■ **INSTRUCTIONS FOR THE TASK**
The answer must be every line of the records below that contains the word "after", copied out.
****************************************
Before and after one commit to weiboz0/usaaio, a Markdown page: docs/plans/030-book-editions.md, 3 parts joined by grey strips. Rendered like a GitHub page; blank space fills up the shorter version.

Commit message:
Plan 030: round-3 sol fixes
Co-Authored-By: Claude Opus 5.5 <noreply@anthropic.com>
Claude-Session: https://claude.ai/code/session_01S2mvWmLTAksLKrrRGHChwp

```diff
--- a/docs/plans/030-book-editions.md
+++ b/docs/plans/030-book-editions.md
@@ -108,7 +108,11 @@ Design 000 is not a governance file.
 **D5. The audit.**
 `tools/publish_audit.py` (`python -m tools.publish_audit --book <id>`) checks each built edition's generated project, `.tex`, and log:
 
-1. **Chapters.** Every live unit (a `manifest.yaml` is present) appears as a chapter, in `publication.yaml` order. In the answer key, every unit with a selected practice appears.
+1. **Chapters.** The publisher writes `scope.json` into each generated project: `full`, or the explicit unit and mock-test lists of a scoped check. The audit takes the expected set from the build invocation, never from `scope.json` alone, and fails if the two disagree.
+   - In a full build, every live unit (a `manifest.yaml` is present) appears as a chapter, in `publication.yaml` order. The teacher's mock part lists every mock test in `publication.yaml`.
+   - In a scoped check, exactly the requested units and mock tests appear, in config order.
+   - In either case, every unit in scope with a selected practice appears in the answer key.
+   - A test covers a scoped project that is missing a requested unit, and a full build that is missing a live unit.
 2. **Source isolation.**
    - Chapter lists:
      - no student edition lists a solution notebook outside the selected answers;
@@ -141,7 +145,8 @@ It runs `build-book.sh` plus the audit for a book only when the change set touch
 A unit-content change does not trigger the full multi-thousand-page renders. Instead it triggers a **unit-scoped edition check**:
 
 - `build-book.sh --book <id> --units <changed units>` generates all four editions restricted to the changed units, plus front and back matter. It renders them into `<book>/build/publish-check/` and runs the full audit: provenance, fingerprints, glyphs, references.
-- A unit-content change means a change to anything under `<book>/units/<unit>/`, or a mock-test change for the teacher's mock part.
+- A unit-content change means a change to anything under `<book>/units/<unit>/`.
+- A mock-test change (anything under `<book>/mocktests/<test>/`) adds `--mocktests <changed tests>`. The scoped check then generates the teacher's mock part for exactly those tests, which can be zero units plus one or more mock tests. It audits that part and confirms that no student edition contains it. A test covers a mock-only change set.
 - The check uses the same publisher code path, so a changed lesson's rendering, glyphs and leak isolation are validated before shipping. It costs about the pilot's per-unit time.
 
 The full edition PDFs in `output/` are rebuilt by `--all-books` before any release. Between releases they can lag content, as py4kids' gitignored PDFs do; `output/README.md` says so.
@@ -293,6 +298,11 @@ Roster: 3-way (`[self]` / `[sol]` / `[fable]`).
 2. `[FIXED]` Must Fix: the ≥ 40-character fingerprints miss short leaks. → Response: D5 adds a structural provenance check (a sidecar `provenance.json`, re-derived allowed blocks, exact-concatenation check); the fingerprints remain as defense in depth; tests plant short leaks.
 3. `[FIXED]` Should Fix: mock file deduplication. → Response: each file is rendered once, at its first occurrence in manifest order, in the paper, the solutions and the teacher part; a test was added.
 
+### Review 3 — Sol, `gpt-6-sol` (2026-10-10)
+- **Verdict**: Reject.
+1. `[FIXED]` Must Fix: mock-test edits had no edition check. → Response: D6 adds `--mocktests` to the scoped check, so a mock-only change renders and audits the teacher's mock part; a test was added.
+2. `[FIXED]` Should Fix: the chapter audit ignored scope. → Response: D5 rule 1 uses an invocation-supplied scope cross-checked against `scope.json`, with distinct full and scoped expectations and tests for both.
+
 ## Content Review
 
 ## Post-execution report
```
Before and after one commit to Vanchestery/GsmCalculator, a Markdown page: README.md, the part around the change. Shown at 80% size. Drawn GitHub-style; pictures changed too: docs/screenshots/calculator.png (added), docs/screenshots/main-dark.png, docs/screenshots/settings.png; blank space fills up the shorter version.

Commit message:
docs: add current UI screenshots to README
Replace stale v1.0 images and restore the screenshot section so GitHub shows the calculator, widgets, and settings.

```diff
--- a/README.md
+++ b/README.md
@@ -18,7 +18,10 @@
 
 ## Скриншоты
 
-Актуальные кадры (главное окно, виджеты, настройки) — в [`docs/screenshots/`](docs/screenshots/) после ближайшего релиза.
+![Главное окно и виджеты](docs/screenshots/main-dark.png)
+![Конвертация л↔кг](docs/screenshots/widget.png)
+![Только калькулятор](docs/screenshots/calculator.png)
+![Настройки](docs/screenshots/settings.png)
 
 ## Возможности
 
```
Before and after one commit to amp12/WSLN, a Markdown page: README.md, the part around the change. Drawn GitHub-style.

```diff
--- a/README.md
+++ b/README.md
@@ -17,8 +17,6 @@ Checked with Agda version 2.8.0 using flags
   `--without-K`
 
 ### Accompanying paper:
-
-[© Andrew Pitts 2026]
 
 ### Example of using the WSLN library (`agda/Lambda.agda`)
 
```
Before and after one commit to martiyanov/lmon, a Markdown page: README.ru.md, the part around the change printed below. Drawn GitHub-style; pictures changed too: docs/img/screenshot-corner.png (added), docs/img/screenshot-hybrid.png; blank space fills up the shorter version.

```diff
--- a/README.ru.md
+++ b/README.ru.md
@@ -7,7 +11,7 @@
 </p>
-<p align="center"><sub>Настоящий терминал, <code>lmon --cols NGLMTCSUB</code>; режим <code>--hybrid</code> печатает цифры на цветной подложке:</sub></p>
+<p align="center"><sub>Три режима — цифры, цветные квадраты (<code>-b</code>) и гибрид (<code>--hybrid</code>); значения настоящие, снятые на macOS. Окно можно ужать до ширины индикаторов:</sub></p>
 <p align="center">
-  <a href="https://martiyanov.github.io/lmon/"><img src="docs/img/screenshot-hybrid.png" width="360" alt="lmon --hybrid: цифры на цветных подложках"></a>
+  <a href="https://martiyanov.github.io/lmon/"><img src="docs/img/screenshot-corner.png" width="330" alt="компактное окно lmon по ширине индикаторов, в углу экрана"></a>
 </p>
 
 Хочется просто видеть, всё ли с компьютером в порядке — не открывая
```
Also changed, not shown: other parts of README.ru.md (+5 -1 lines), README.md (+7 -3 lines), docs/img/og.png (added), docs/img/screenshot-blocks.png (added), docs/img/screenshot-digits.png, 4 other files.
****************************************
■ **TASK SOLUTION**
Before and after one commit to weiboz0/usaaio, a Markdown page: docs/plans/030-book-editions.md, 3 parts joined by grey strips. Rendered like a GitHub page; blank space fills up the shorter version.
Before and after one commit to Vanchestery/GsmCalculator, a Markdown page: README.md, the part around the change. Shown at 80% size. Drawn GitHub-style; pictures changed too: docs/screenshots/calculator.png (added), docs/screenshots/main-dark.png, docs/screenshots/settings.png; blank space fills up the shorter version.
Before and after one commit to amp12/WSLN, a Markdown page: README.md, the part around the change. Drawn GitHub-style.
Before and after one commit to martiyanov/lmon, a Markdown page: README.ru.md, the part around the change printed below. Drawn GitHub-style; pictures changed too: docs/img/screenshot-corner.png (added), docs/img/screenshot-hybrid.png; blank space fills up the shorter version.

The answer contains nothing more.